My love/hate relationship with Winnipeg transit

On most days that I take the bus it’s a wonderful, fantastic, superlative experience where I get to relax, listen to music and maybe catch up on some reading. Whenever the bus ride is good, it’s great, never just okay. On the other hand, I never seem to have bus rides that are just a little frustrating or just a tad inconvenient. My relationship with the transit system is thus: whenever it’s good, it’s amazing; whenever it’s bad, it’s fucking terrible.

So the other day, on my afternoon trip to work, when things went bad, things went real bad.
First off, I’ll admit the first mistake of the day was mine. I was mere minutes away from catching my first of two buses that would get me from South Osborne to the University of Manitoba campus. Like a bat out of hell I burst through the front door of my building and ran full speed to the end of my street. Huffing, I waited there until I finally realized that I had run the wrong way. The bus I wanted actually stopped at the other end of my street. Hamburgers!
I ran back to my building, hauled ass up to my floor and checked the city’s Navigo system for the remaining options I had left with about 50 minutes to go before I was supposed to start work. Somehow all the stars aligned in such a way that at that moment the only way I could get from my building to my work in the span of exactly 50 minutes — a distance just over 6 kilometres — was to take a set of three different buses.
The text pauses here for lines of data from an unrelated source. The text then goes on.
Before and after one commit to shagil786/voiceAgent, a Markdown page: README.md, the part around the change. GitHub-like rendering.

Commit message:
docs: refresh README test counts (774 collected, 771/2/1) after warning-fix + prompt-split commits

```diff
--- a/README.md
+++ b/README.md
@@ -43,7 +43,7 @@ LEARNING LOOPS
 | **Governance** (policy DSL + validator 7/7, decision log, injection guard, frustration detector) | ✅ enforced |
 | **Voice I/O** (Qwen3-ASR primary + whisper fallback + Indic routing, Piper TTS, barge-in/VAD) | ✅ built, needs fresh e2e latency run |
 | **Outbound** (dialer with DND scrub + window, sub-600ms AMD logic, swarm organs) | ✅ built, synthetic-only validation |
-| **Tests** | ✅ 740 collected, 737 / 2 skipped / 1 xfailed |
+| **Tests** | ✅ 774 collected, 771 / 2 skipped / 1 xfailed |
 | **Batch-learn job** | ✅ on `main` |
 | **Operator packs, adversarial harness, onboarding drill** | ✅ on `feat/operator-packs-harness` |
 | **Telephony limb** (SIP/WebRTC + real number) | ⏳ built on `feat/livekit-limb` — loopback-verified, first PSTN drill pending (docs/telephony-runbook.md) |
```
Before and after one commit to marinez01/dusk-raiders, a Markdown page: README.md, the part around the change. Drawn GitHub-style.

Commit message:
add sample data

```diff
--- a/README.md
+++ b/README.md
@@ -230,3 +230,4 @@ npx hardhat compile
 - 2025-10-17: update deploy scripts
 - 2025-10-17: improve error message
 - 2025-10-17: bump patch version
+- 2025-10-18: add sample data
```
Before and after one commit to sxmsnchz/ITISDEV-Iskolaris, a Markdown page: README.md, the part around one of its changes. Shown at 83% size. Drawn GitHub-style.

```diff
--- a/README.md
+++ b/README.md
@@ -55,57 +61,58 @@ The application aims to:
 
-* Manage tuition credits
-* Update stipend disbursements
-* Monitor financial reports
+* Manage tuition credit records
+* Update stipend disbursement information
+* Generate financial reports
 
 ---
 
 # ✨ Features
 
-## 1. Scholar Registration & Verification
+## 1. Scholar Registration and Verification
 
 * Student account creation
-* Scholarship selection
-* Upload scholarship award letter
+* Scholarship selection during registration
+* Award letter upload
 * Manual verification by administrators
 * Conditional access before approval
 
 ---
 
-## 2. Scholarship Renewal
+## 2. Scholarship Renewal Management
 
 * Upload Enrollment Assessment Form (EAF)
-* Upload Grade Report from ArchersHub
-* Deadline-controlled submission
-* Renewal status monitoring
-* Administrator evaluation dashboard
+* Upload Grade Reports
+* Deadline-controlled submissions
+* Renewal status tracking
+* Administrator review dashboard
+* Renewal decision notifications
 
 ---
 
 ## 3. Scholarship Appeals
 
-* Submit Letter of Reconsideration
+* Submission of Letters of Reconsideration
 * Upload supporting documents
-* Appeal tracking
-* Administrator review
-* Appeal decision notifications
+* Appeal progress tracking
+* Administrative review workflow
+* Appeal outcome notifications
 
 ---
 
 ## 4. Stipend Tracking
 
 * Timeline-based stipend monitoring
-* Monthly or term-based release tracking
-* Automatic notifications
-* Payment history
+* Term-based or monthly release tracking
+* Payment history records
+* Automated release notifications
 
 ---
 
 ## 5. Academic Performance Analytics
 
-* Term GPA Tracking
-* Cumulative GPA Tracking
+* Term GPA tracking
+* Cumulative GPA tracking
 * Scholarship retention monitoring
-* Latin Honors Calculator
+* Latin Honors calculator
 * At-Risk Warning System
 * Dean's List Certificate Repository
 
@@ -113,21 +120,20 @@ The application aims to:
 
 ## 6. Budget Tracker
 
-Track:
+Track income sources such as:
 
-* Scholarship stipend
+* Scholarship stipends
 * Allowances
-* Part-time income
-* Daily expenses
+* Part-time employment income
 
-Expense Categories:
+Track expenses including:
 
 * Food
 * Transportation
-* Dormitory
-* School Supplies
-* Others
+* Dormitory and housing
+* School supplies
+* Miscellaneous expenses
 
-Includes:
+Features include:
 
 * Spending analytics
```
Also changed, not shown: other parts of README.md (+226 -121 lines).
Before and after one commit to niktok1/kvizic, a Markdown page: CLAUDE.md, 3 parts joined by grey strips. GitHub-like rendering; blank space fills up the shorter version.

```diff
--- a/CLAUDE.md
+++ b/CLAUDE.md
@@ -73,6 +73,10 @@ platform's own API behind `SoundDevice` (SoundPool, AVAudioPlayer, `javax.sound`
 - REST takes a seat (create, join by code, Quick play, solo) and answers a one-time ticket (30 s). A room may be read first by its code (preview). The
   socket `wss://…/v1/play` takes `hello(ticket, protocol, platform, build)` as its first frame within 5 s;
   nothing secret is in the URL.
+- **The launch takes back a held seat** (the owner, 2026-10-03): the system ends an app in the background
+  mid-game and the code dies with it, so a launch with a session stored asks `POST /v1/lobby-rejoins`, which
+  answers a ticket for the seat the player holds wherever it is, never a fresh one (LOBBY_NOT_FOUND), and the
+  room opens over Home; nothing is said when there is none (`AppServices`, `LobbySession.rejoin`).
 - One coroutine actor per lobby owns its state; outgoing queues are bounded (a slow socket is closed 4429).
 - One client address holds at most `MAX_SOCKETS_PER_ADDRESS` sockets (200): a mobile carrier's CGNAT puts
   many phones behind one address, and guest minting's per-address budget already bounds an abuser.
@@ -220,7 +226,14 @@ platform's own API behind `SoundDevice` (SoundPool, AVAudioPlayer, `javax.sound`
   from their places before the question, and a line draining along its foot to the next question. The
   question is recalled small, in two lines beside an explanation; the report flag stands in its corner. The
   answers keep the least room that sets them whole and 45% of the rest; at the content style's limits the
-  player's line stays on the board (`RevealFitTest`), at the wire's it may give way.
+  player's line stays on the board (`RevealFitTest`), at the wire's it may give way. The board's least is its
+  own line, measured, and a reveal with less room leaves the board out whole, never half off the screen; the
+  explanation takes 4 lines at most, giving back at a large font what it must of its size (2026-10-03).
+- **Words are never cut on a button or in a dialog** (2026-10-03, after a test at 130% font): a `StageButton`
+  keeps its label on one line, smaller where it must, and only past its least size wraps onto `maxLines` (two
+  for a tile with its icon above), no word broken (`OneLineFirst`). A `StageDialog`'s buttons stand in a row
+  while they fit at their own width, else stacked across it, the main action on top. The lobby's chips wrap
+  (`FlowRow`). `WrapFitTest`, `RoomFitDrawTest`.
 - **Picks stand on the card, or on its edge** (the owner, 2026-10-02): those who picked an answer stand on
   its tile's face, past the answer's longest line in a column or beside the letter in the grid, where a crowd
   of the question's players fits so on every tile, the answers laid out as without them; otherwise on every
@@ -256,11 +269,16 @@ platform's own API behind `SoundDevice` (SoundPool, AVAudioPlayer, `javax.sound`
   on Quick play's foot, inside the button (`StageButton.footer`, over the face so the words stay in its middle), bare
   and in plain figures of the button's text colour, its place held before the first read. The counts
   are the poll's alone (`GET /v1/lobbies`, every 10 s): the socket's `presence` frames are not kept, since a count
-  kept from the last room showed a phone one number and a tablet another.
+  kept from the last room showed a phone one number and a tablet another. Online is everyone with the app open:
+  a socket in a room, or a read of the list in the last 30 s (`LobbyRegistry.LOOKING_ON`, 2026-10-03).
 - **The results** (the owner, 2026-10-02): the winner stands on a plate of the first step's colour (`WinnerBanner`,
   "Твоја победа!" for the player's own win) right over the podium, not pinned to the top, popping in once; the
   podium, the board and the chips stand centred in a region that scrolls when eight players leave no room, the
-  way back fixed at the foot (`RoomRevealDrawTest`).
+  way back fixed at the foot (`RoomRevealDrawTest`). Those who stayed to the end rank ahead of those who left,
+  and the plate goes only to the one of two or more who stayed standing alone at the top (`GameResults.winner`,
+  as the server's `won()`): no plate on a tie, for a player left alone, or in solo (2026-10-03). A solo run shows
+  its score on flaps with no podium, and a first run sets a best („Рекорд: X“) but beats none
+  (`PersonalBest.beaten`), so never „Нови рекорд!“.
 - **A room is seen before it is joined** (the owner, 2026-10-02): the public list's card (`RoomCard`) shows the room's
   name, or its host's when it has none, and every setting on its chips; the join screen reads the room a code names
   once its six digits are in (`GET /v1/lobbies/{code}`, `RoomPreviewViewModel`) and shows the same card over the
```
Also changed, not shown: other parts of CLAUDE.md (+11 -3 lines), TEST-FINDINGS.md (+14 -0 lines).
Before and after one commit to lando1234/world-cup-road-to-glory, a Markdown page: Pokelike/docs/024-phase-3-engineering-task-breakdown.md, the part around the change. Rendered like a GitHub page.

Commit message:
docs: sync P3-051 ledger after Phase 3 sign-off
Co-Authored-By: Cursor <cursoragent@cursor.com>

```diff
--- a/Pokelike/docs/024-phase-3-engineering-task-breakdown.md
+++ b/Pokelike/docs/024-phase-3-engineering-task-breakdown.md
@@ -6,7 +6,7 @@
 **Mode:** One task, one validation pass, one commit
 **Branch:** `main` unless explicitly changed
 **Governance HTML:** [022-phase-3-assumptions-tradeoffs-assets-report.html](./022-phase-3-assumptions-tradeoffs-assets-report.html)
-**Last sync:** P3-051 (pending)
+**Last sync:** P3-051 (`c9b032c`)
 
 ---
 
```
So there I was waiting for my (second) first bus, which came about seven minutes behind schedule. That didn’t cause me too much alarm. After travelling about four blocks, however, we were stuck in standstill traffic; no one was going anywhere. I eventually arrived at the stop for my second bus about 23 minutes late. So late, in fact, that my transfer bus had already cycled through and I was able to catch the second or third one going by that stop.

At that point I thought maybe my luck had finally turned. I was riding high until a handful of blocks later my second bus stopped for what I’m convinced was about 100 students, maybe 200 — who knows these things? This God damned bus got so packed it must have looked like the inside of a clown car. Sardines in a tin is an understatement.

Most of our city’s new buses come equipped with a speaker set that belts out the street names and alerts passengers of stops, but for whatever reason this bus’s speaker system left its mortal coil ages ago. After several minutes the crowd was too much for me, I dinged the bell and crowd surfed my way to the doors. I stepped off the bus only to realize I’d somehow gone too far, passed the university entrance and completely missed my second transfer.

From that point on, my only faint glimmer of hope was the outline of the U of M Administration Building striking a silhouette in the distant horizon. I was nothing if not determined, though. I didn’t care how long it took; I could see the campus buildings so I was going to make it there by foot. I put my head down and plowed onward, never once looking back at the pain-filled path of destruction that had led me to that point.

After 25 minutes of walking my legs finally gave out and I began to crawl. It was a brisk day but the sun was beating down on me like a magnifying glass. My clothes tattered and my strength of will barely intact, I finally dragged myself across University Crescent and through campus. I was thirty minutes late for work but by God I had made it. I’d tried to catch four different buses and somehow ended up spending just as much time trekking by foot, wandering the streets of Winnipeg.

I was happy to have stared directly into the face of oblivion and survived to tell the tale but the whole journey still reminds me how frustrating the Winnipeg Transit system can be when things go awry. In a way, the whole experience can be diluted into one short conversation I had while on my adventure.

Moments after I had disembarked from my second bus, I tried one last desperate attempt to catch my elusive third bus. I took out my phone and dialed the transit number posted on the bus stop where I was standing.

“Please enter or say the five digit stop number now,” said the robot voice on the other end of the call.

I entered the number.

“You have entered an invalid number. Please enter or say the five digit stop number now.”

I said the number aloud.

“I did not hear your response.”
I said it again.

“ . . . I did not hear your response.”